▼

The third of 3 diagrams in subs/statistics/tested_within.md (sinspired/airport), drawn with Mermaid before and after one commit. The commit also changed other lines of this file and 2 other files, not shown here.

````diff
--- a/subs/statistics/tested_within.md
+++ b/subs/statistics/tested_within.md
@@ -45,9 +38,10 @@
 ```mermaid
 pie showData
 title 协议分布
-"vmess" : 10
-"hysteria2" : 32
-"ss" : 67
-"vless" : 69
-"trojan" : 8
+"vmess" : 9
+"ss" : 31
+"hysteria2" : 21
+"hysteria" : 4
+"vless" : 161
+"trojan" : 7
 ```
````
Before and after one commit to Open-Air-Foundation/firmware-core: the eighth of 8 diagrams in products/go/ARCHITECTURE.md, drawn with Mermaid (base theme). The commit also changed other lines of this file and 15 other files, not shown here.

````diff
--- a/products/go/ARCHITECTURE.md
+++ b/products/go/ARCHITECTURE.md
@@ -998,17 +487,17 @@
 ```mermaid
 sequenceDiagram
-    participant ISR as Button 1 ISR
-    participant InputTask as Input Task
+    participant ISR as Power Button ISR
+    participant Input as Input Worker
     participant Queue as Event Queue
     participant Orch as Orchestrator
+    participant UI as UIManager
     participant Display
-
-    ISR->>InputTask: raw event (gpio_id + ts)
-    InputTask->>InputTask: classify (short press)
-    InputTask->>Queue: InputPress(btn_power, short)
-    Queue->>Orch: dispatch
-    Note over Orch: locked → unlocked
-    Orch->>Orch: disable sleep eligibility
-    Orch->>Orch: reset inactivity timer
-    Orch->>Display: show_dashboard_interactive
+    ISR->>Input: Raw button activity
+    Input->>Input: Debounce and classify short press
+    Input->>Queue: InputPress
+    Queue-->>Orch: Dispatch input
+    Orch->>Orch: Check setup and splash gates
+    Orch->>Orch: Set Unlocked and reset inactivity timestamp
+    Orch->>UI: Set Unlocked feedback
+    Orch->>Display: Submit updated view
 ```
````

▲

Set out exactly the lines from the one bearing "reset inactivity timer" through the end of the data, including both ends and omitting all others.

Written solution:
-    Orch->>Orch: reset inactivity timer
-    Orch->>Display: show_dashboard_interactive
+    ISR->>Input: Raw button activity
+    Input->>Input: Debounce and classify short press
+    Input->>Queue: InputPress
+    Queue-->>Orch: Dispatch input
+    Orch->>Orch: Check setup and splash gates
+    Orch->>Orch: Set Unlocked and reset inactivity timestamp
+    Orch->>UI: Set Unlocked feedback
+    Orch->>Display: Submit updated view
 ```
````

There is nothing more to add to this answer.